The last and one of the important parameter is the overall heat transfer coefficient expressed in W/m2.K. The U-value or the overall heat transfer coefficient is affected by number of factors, such as flow velocity, thermal conductivity of metal and the scale and the turbulence of the liquid product flowing down the tube. The change in specific gravity with change in concentration also affects the U-value. Thus the U-value is much higher for the first effect but goes on decreasing with increased concentration of liquid flowing in subsequent effects. The surface tension and viscosity indirectly affects the flowing velocity and thickness of film causing reduced heat transfer rate. The fouling of milk contact surface with hard scale is the main cause of reduction in U-value with time. The scale formation is basically due to inverse solubility of calcium and phosphorus salts present in milk at the tube wall temperature and protein denaturation at temperature above 70 °C occurring at heat transfer wall. In addition to this low flow rate or inadequate wetting of tube wall causes burning of the thin film at the tube wall even at slightly low temperature. Therefore, care is required in the operation of the plant to avoid conditions for hard and tough scale formation in the evaporator calandria.
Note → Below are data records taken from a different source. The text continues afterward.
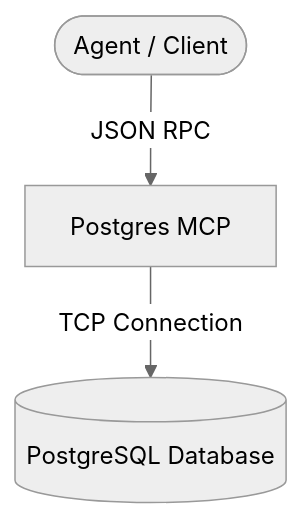
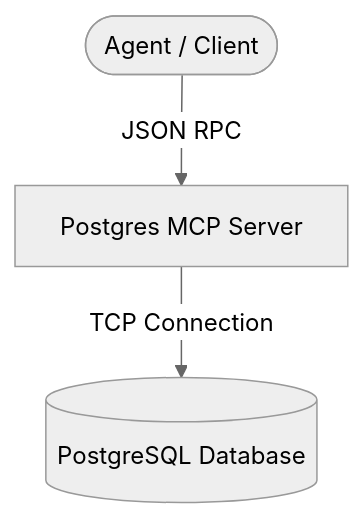
Before and after one commit to rauseoj89/Agy-MCP: the diagram in mcp-blueprints/postgres-mcp/BLUEPRINT.md, drawn with Mermaid (neutral theme). The commit also changed other lines of this file and 14 other files, not shown here.

Commit message:
fix(mcp-bp): replace nonexistent packages, standardize schemas, and retire nas-tools

````diff
--- a/mcp-blueprints/postgres-mcp/BLUEPRINT.md
+++ b/mcp-blueprints/postgres-mcp/BLUEPRINT.md
@@ -9,5 +13,5 @@
 ```mermaid
 graph TD
-    Agent([Agent / Client]) -->|JSON RPC| MCP[Postgres MCP]
+    Agent([Agent / Client]) -->|JSON RPC| MCP[Postgres MCP Server]
     MCP -->|TCP Connection| DB[(PostgreSQL Database)]
 ```
````
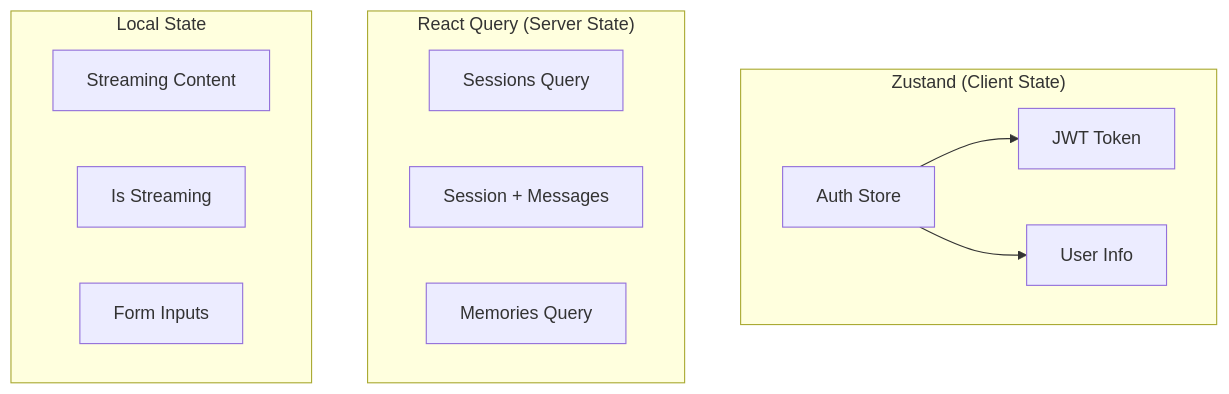
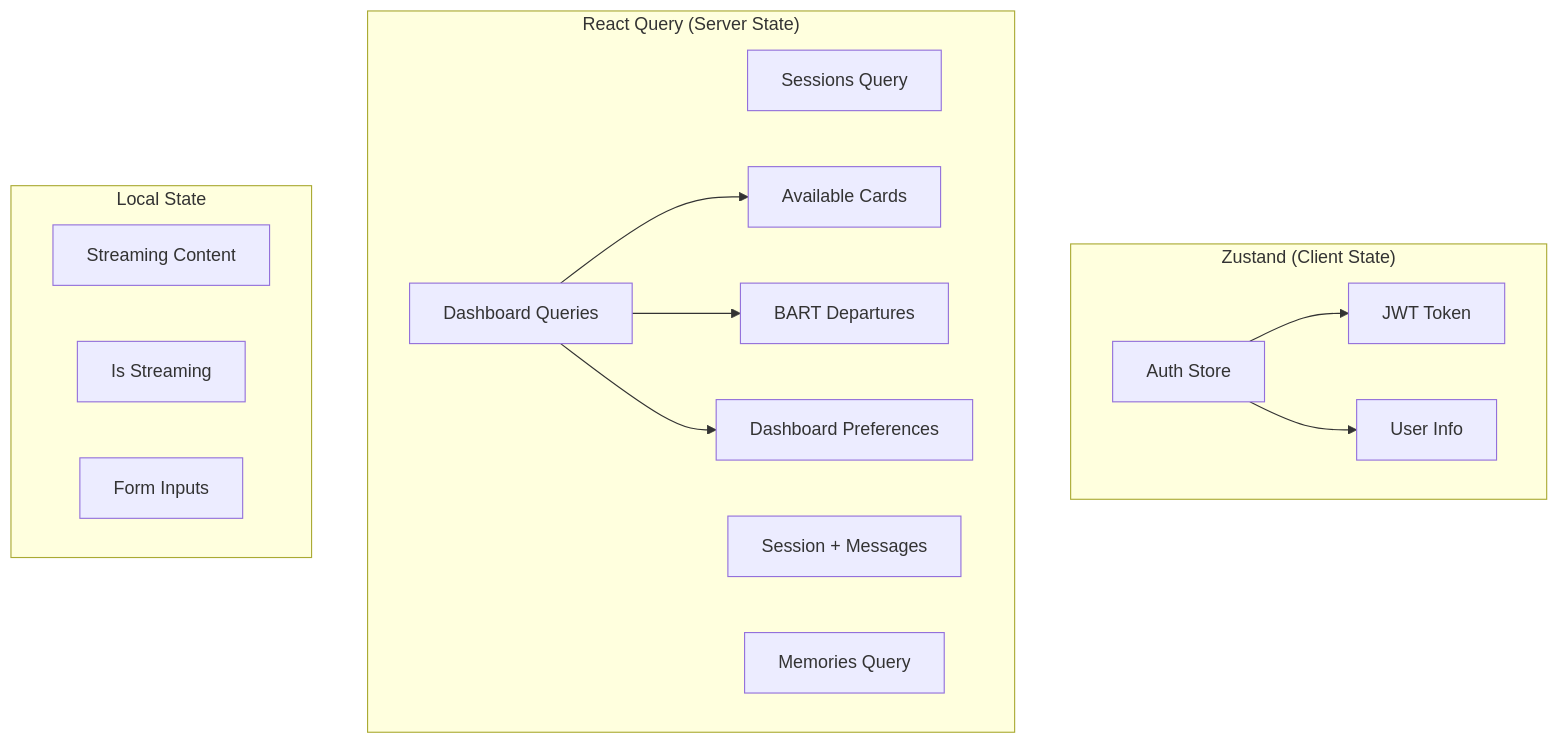
One commit to tekkno89/alfred-pa changed the third of 4 diagrams in .claude/diagrams/frontend-architecture.md. Above: the diagram before and after it, drawn with Mermaid. The commit also changed other lines of this file and 30 other files, not shown here.

First line of the commit message:
feat: Add dashboard with BART real-time departures and admin panel

````diff
--- a/.claude/diagrams/frontend-architecture.md
+++ b/.claude/diagrams/frontend-architecture.md
@@ -67,20 +73,24 @@
 ```mermaid
 flowchart TD
     subgraph "Zustand (Client State)"
         AuthStore[Auth Store]
         AuthStore --> Token[JWT Token]
         AuthStore --> User[User Info]
     end
 
     subgraph "React Query (Server State)"
         Sessions[Sessions Query]
         Session[Session + Messages]
         Memories[Memories Query]
+        Dashboard[Dashboard Queries]
+        Dashboard --> AvailableCards[Available Cards]
+        Dashboard --> BartDepartures[BART Departures]
+        Dashboard --> DashboardPrefs[Dashboard Preferences]
     end
 
     subgraph "Local State"
         StreamingContent[Streaming Content]
         IsStreaming[Is Streaming]
         FormInputs[Form Inputs]
     end
 ```
````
Over hard scale deposit, softer deposits are also formed causing reduction in heat transfer rate.

The other factors which affect the plant operation are live steam pressure, flow rate of product, even distribution of feed to all tubes, maintaining constant vacuum, preventing leakage of air and operation of condenser for rapid condensing and removal of condensate. If thermo-compressor is used, the working of plant is affected by variation of steam pressure at inlet to thermo compressor. The provision of separate steam main from boiler with regulating valve will solve the problem. The flow rate can be easily controlled by feed pump of adequate size and type and needle valves for flow regulation. Automatic flow controller and flow measuring device may be used.

The uniform distribution of product to all the tubes is another major problem in the design and operation of falling film evaporator. The term wetting rate indicates the relationship between product feed rate and heating surface. Every tube requires a certain minimum quantity of product to cover the entire surface. Therefore in a single pass evaporator, the number of tubes per calandria will decrease from effect to effect, because the milk volume is constantly reduced as the concentration is increased. The first effect is always the largest, and in large evaporators, the calandria will be divided in two sections in order to overcome the problem of distribution of the product over a very large number of tubes, and to obtain the correct wetting rate. When the first effect is in two sections, the milk flow will be in series, but the steam flow will be parallel.

8.3 Care and Maintenance

  1. Follow the preventive maintenance norms from the manufacturer guidelines.
  2. Check the air leaks which may develop around valves, joints, cover and observation posts, as it fluctuates the operating vacuum and temperature.
  3. All gaskets must be changed periodically.
  4. Avoid the use of high pressure steam.
  5. Economy of cooling water to the water cooled condenser should be checked.
  6. Keep about 3 °C temperature difference between condenser discharge water and cooling water for better economy.
  7. Ensure heating surfaces are clean and free from deposits.
  8. Scaling of heat transfer surfaces constitutes a problem and it should be cleaned after an optimum operation time. Descale the plant at least once a year with a suitable acid solution.
  9. Check water vacuum system (working of vacuum pumps).
  10. Periodical detection of steam coil leakage by hydraulic pressure test.
  11. Condensate must be removed properly from the heating surface.
  12. Release vacuum immediately in case of sudden power failure. Also steam valves and cooling water supply must be shut off at once.

Last modified: Friday, 5 October 2012, 4:32 AM